What went wrong? Traditional regulatory policy is that new utility investment didn’t get billed to utility customers unless and until it’s actually in service and thus “used and useful” to utility customers.

But nuclear advocates argued that the lead time and risk of nuclear plants were so great that construction costs ought to be guaranteed, and in some cases charged to utility customers, long before the plants are completed.

This fundamentally and completely changed the investment calculus for utilities interested in nuclear plants, with the potential for enormous returns on billions of dollars. The key was to get legislators and/or regulators to go along.

Once they did, nuclear plant development became a no-lose proposition for the utility.

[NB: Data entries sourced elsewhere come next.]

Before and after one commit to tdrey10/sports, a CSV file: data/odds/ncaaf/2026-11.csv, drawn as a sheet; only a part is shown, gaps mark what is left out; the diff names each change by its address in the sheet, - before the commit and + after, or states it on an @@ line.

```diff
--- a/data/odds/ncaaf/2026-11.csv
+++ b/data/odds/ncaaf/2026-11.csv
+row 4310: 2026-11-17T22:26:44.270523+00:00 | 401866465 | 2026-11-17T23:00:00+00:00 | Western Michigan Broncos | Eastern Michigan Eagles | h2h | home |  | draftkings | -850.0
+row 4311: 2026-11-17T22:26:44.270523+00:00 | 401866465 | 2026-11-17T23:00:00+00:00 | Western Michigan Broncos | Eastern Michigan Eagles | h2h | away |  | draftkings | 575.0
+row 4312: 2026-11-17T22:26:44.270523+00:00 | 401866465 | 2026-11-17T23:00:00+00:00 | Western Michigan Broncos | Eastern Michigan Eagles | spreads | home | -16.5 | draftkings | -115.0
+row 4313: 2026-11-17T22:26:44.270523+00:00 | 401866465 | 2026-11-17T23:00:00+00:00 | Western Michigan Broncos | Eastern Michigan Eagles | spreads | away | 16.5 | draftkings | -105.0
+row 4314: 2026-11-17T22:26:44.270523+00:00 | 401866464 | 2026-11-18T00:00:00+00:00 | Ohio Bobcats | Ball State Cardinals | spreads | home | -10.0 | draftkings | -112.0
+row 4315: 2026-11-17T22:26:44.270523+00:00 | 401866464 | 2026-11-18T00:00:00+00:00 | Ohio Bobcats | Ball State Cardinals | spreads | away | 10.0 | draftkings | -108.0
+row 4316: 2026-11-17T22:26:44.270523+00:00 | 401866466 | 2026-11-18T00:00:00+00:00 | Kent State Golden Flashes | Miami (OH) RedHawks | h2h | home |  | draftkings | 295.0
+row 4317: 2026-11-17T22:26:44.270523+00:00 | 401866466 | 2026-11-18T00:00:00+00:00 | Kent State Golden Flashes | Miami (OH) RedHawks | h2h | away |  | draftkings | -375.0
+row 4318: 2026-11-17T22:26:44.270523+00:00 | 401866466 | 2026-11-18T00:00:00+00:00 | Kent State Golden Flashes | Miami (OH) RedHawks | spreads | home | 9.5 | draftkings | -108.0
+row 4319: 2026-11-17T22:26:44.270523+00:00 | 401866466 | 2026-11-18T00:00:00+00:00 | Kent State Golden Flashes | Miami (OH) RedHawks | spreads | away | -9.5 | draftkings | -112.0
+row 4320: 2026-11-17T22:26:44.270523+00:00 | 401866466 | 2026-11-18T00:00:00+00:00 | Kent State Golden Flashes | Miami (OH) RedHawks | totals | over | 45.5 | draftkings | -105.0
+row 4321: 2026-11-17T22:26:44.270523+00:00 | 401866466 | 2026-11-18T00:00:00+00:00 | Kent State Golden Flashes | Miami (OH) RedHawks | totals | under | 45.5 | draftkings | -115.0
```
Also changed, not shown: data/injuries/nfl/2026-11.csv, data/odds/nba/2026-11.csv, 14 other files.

To read Mr. Huntoon’s full column, please click here. (Please note, RTO Insider allows you to view two free articles per month.)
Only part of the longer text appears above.